When he was hired, he said, “We had eight, eight and a half, full-time people in editorial, and…whenever someone would move on to another job, they wouldn’t replace them,” he said. “I’d take what felt like the long walk to Josh Mamis’s office, and say, “Am I getting this position back?” and he’d just shake his head.”
Mamis fought to keep the paper at full strength, but said, “There was no argument we could make that we needed new investment. We couldn’t invest in our website or new reporters, because then we wouldn’t make the margins. Whatever we brought in–woosh, gone–it went straight out to Chicago.”
The issue wasn’t sustainability, Mamis said. “We made money. You didn’t have to cut staff to make money, it was the margins.”
By the time Bromage left, in 2009, the paper was down to just four full-time editorial staffers. The loss of reporters, photographers, designers, and editors was supposed to be covered by a buzzword that Virginia readers are seeing after Tronc’s latest acquisition: Coordination.
Along with the New Haven Advocate, Tribune had acquired its sister sites in Bridgeport and Hartford. The three alt-weeklies went from local control to consolidated control. “We use to share stories from time to time, evergreen stuff, but really, the papers produced their own stories that were local to their markets,” Bromage said. By 2009, though, a new executive editor had been hired to “sync up” all of the weekly coverage between the three papers, something that Bromage said accelerated the collapse of the Advocate.
Instead of individual editors and news teams, the papers shared stories and reporters, and Bromage said they “got smaller each week, and advertisers dropped off…It was less local, less compelling, and less interesting. It was clear that [Tribune] just wanted to wring out every cent from the advertising, they didn’t want to invest in local journalism.”
Like Mamis, Bromage no longer works as a journalist and didn’t want to make predictions specific to Tronc. Both men noted that the firm has been through multiple overhauls since they worked there. In general, though, he was skeptical about out-of-state ownership. “Local papers do great work because they’re there, they can make decisions based on conditions on the ground, not from a thousand miles away,” he said, adding, “I see journalism as a public trust, the idea that it should just be a for-profit enterprise doesn’t seem right.”
When asked what the acquisition might mean for Virginia media, Bromage was sympathetic but blunt. “I hope they don’t suffer the same fate, because it was pretty shitty.”
Mamis said he misses the Advocate and alt-weeklies in general, which have declined following consolidation and corporate buyouts of independent media. He said, “It used to be, if you visited a city for the first time, you’d go into a cafe and pick up the alt-weekly, and really get a sense for the city. Maybe it’s just my age, maybe people who are 25 years old don’t need that anymore, but it feels different now. You don’t get that sense of vibrancy.”

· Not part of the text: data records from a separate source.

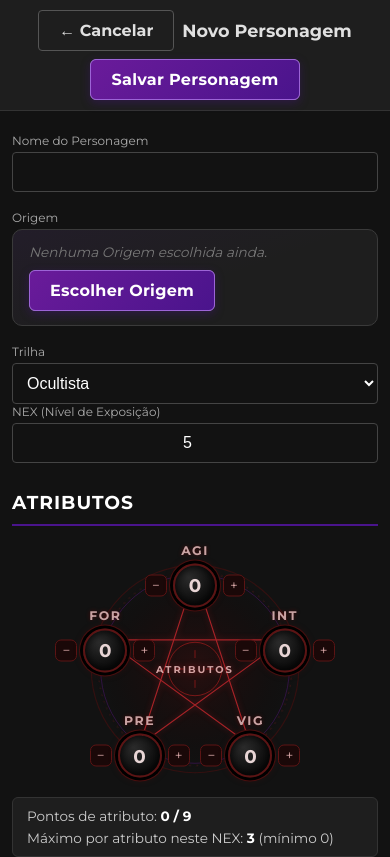
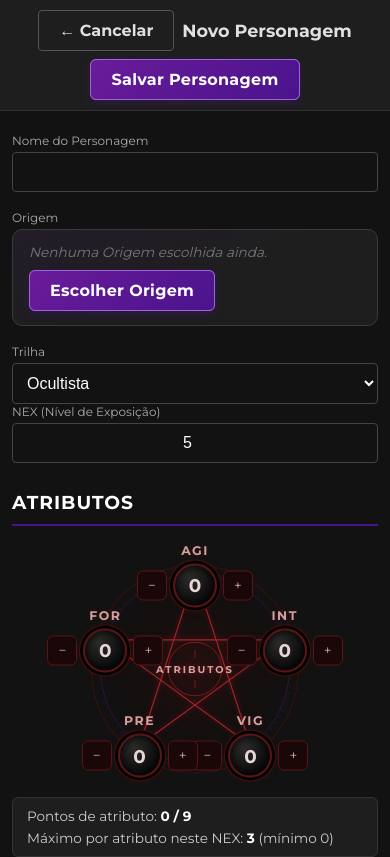
Before and after one commit to breeramon/DadosRPG, a React (Vite) app: page /form in a window 390 px wide. Shown: the top 857 px of the page. Built offline with nearby package versions, Linux system fonts and the light colour scheme; no server answers; sample sign-in values are in the browser's storage.

Commit message:
aumento no tamanho dos botões para dispositivos mobiles ou para telas pequenas.

```diff
--- a/src/index.css
+++ b/src/index.css
@@ -217,11 +217,12 @@ button {
    dela quando "fixed" no canto da tela), então precisa reativar aqui,
    senão o botão fica visível mas não clicável. */
 .dice-box-settings-btn {
+    /* Alvo de toque -- mesmo piso de 30px do resto (ver .vital-btn). */
     position: absolute;
     top: 6px;
     right: 6px;
-    width: 26px;
-    height: 26px;
+    width: 30px;
+    height: 30px;
     display: flex;
     align-items: center;
     justify-content: center;
@@ -591,8 +592,11 @@ h3 {
 }
 
 .attr-stepper-btn {
-    width: 26px;
-    height: 26px;
+    /* Alvo de toque -- mesmo piso de 30px do .vital-btn (ver comentário
+       lá). No mobile (@media max-width: 600px, mais abaixo) também sobe
+       pra 30px, igual aqui. */
+    width: 30px;
+    height: 30px;
     border-radius: 6px;
     flex-shrink: 0;
     background-color: #1a0808;
@@ -766,11 +770,14 @@ h3 {
 }
 
 .vital-btn {
+    /* Alvo de toque (WCAG 2.5.5 pede 44x44px; aqui um meio-termo
+       deliberado, ver conversa) -- 24px era pequeno demais, sobe pro
+       piso de 30px combinado. */
     background-image: linear-gradient(160deg, #2a2a2a, #161616);
     border: 1px solid #444;
     color: #ccc;
-    width: 24px;
-    height: 24px;
+    width: 30px;
+    height: 30px;
     border-radius: 6px;
     cursor: pointer;
     font-size: 0.85rem;
@@ -3218,8 +3225,13 @@ h3 {
     }
 
     .attr-stepper-btn {
-        width: 22px;
-        height: 22px;
+        /* Mesmo piso de 30px do resto (ver .attr-stepper-btn acima) --
+           antes encolhia pra 22px aqui só pra abrir espaço pro círculo
+           central, que já sobe pra 44px logo acima. Vale conferir numa
+           tela estreita de verdade se a linha inteira (botão + círculo
+           + botão) ainda cabe sem apertar. */
+        width: 30px;
+        height: 30px;
         font-size: 0.85rem;
     }
 
```
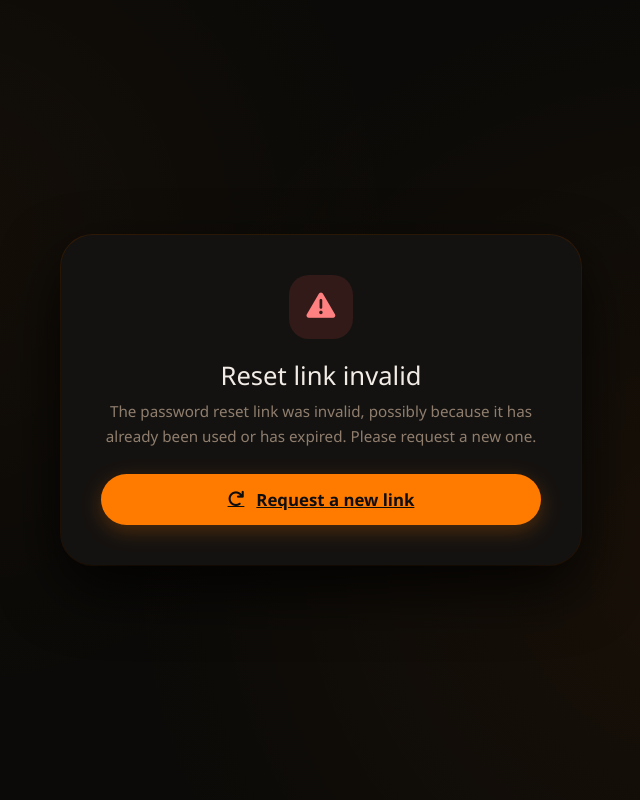
After one commit to GENERALBOND/sudanile-kitchen, a Django app: page /admin/reset/1/1/ in a window 1280 px wide. The commit adds this page. Shown: the whole page, without its empty margins (319-959 px from the left). Run offline with Django 4.2, Linux system fonts and the light colour scheme; the visitor is signed in with stand-in values (Sample User, id 1); data comes from the database, SQL or seed files in the repository; data that the repository does not hold is empty.

Commit message:
feat: add admin password reset flow with styled pages
Django 6 removed the built-in password reset URLs from the admin site, so the
custom admin login page's 'Forgot?' link pointed nowhere.

- Wire django.contrib.auth password reset views at /admin/password_reset/,
  /admin/reset/<uidb64>/<token>/ etc., defined before the /admin/ catch-all so
  the pages stay public.
- Point the landing page 'Forgot?' link at the password_reset URL.
- Add styled reset templates (matching the login page's dark orange theme):
  form, done, confirm (with invalid-link state), complete, and email body.

```diff
--- a/backend/config/urls.py
+++ b/backend/config/urls.py
@@ -2,6 +2,7 @@ from django.contrib import admin
 from django.conf import settings
 from django.conf.urls.static import static
 from django.contrib.auth import authenticate, login, logout as auth_logout
+from django.contrib.auth import views as auth_views
 from django.shortcuts import redirect, render
 from django.urls import path, include
 from django.views.generic import RedirectView
@@ -61,6 +62,12 @@ urlpatterns = [
     path('admin/reports/', reports_index, name='admin_reports'),
     path('admin/reports/<int:report_id>/', report_detail, name='admin_report_detail'),
     path('admin/authentication/', auth_index, name='admin_auth_index'),
+    # Admin password reset (Django 6 removed these from AdminSite).
+    # MUST be defined before the /admin/ catch-all so they stay public.
+    path('admin/password_reset/', auth_views.PasswordResetView.as_view(), name='password_reset'),
+    path('admin/password_reset/done/', auth_views.PasswordResetDoneView.as_view(), name='password_reset_done'),
+    path('admin/reset/<uidb64>/<token>/', auth_views.PasswordResetConfirmView.as_view(), name='password_reset_confirm'),
+    path('admin/reset/done/', auth_views.PasswordResetCompleteView.as_view(), name='password_reset_complete'),
     # Mount the Django admin at /admin/ and render the custom dashboard template
     path('admin/', admin.site.urls),
     path('api/users/', include('users.urls')),
--- a/backend/templates/landing.html
+++ b/backend/templates/landing.html
@@ -499,7 +499,7 @@
           <label for="remember">
             <input type="checkbox" id="remember" checked> Remember me
           </label>
-          <a href="#"><i class="fas fa-question-circle"></i> Forgot?</a>
+          <a href="{% url 'password_reset' %}"><i class="fas fa-question-circle"></i> Forgot?</a>
         </div>
 
         <button type="submit" class="btn-login">
--- /dev/null
+++ b/backend/templates/registration/password_reset_confirm.html
@@ -0,0 +1,95 @@
+{% load i18n %}
+<!DOCTYPE html>
+<html lang="en">
+<head>
+  <meta charset="UTF-8">
+  <meta name="viewport" content="width=device-width, initial-scale=1.0">
+  <title>{% trans "Set New Password" %} · Sudanile Kitchen Admin</title>
+  <link rel="stylesheet" href="https://cdnjs.cloudflare.com/ajax/libs/font-awesome/6.0.0-beta3/css/all.min.css">
+  <style>
+    * { margin: 0; padding: 0; box-sizing: border-box; font-family: 'Segoe UI', Roboto, system-ui, -apple-system, sans-serif; }
+    body {
+      min-height: 100vh; display: flex; align-items: center; justify-content: center;
+      background: #0b0a08; padding: 1.5rem;
+      background-image: radial-gradient(circle at 20% 30%, rgba(255, 120, 0, 0.04) 0%, transparent 40%),
+                        radial-gradient(circle at 80% 70%, rgba(255, 120, 0, 0.06) 0%, transparent 50%);
+    }
+    .reset-card {
+      max-width: 520px; width: 100%; background: #141210;
+      border-radius: 2rem; padding: 2.5rem;
+      box-shadow: 0 25px 60px rgba(0, 0, 0, 0.8), 0 0 0 1px rgba(255, 120, 0, 0.15);
+      color: #ece6df;
+    }
+    .logo { display: flex; align-items: center; gap: 0.75rem; margin-bottom: 1.6rem; }
+    .logo i { font-size: 2rem; color: #ff7b00; background: rgba(255, 123, 0, 0.12); padding: 0.6rem; border-radius: 16px; }
+    .logo span { font-weight: 300; font-size: 1.3rem; letter-spacing: 1px; color: #f2ece6; }
+    h2 { font-size: 1.6rem; font-weight: 500; color: #f2ece6; margin-bottom: 0.4rem; }
+    .subhead { font-size: 0.95rem; color: #8f7e6e; margin-bottom: 1.8rem; }
+    .error-box {
+      padding: 0.75rem 1rem; border-radius: 12px; margin-bottom: 1rem;
+      border: 1px solid rgba(255, 80, 80, 0.25); background: rgba(255, 60, 60, 0.1); color: #ff9090; font-size: 0.85rem;
+    }
+    .error-box ul { list-style: none; margin-top: 4px; }
+    .input-group { margin-bottom: 1.4rem; }
+    .input-group label { display: block; font-size: 0.85rem; color: #c9beb2; margin-bottom: 0.45rem; }
+    .input-group label i { color: #ff7b00; margin-right: 6px; }
+    .input-group input {
+      width: 100%; padding: 0.85rem 1rem; border-radius: 12px;
+      border: 1px solid rgba(255, 120, 0, 0.18); background: #0f0d0b; color: #f2ece6; font-size: 1rem; outline: none;
+      transition: border-color 0.2s, box-shadow 0.2s;
+    }
+    .input-group input:focus { border-color: #ff7b00; box-shadow: 0 0 0 3px rgba(255, 123, 0, 0.15); }
+    .hint { font-size: 0.78rem; color: #8f7e6e; margin-top: 0.4rem; }
+    .btn {
+      width: 100%; background: #ff7b00; border: none; padding: 0.9rem 1.8rem; border-radius: 60px;
+      font-weight: 600; font-size: 1.05rem; color: #0f0d0b; cursor: pointer; display: flex; align-items: center;
+      justify-content: center; gap: 12px; transition: 0.2s; box-shadow: 0 6px 20px rgba(255, 123, 0, 0.25);
+    }
+    .btn:hover { background: #ff8c1a; box-shadow: 0 8px 28px rgba(255, 123, 0, 0.4); }
+    .back-link { display: flex; align-items: center; justify-content: center; gap: 8px; margin-top: 1.4rem; font-size: 0.85rem; color: #bfb2a6; text-decoration: none; border-bottom: 1px dotted #4a3f36; transition: 0.2s; }
+    .back-link:hover { color: #ff7b00; border-bottom-color: #ff7b00; }
+  </style>
+</head>
+<body>
+  <div class="reset-card">
+    {% if validlink %}
+    <div class="logo"><i class="fas fa-lock"></i> <span>Sudanile Kitchen</span></div>
+    <h2>{% trans "Set a new password" %}</h2>
+    <div class="subhead">{% trans "Choose a strong new password for your admin account." %}</div>
+
+    {% if form.new_password1.errors or form.new_password2.errors %}
+    <div class="error-box">
+      <p>{% trans "Please correct the errors below:" %}</p>
+      {{ form.new_password1.errors }}
+      {{ form.new_password2.errors }}
+    </div>
+    {% endif %}
+
+    <form method="post">
+      {% csrf_token %}
+      <div class="input-group">
+        <label for="id_new_password1"><i class="fas fa-lock"></i> {% trans "New password" %}</label>
+        <input type="password" id="id_new_password1" name="new_password1" placeholder="{% trans 'Enter a strong new password' %}" required autofocus autocomplete="new-password">
+        <div class="hint">{{ form.new_password1.help_text|safe }}</div>
+      </div>
+      <div class="input-group">
+        <label for="id_new_password2"><i class="fas fa-lock"></i> {% trans "Confirm new password" %}</label>
+        <input type="password" id="id_new_password2" name="new_password2" placeholder="{% trans 'Re-enter your new password' %}" required autocomplete="new-password">
+      </div>
+      <button type="submit" class="btn">
+        <span>{% trans "Change my password" %}</span> <i class="fas fa-check"></i>
+      </button>
+    </form>
+    {% else %}
+    <div class="status-icon" style="width:64px;height:64px;margin:0 auto 1.2rem;border-radius:20px;background:rgba(255,80,80,0.12);display:flex;align-items:center;justify-content:center;">
+      <i class="fas fa-exclamation-triangle" style="font-size:1.8rem;color:#ff8080;"></i>
+    </div>
+    <h2 style="text-align:center;">{% trans "Reset link invalid" %}</h2>
+    <p class="text" style="font-size:0.95rem;color:#8f7e6e;line-height:1.6;text-align:center;margin-bottom:1.6rem;">
+      {% trans "The password reset link was invalid, possibly because it has already been used or has expired. Please request a new one." %}
+    </p>
+    <a class="btn" href="{% url 'password_reset' %}"><i class="fas fa-redo"></i> {% trans "Request a new link" %}</a>
+    {% endif %}
+  </div>
+</body>
+</html>
```
Also changed, not shown: backend/templates/registration/password_reset_complete.html (added, +45 -0 lines), backend/templates/registration/password_reset_done.html (added, +47 -0 lines), backend/templates/registration/password_reset_email.html (added, +14 -0 lines), backend/templates/registration/password_reset_form.html (added, +85 -0 lines).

When asked how people can fight for their local media, Mamis said it was up to the outlets. “The local daily and the alt-weekly are things people love to hate. It’s hard to go from that to saying, ‘Oh, you better appreciate what you have before it’s gone.’ I don’t begrudge that, it’s human nature,” he said. “It’s really going to be up to the team at Style Weekly to be their own advocates and push hard.”
Bromage, who described himself as more happily balancing work and home life since leaving the field, had advice for reporters feeling squeezed. He said, “Keep doing the good work you’re doing, because it matters to the community, but at some point, if you’re just breaking your back to make your corporate overlords more money and they’re not supporting you, ask yourself, what am I doing?”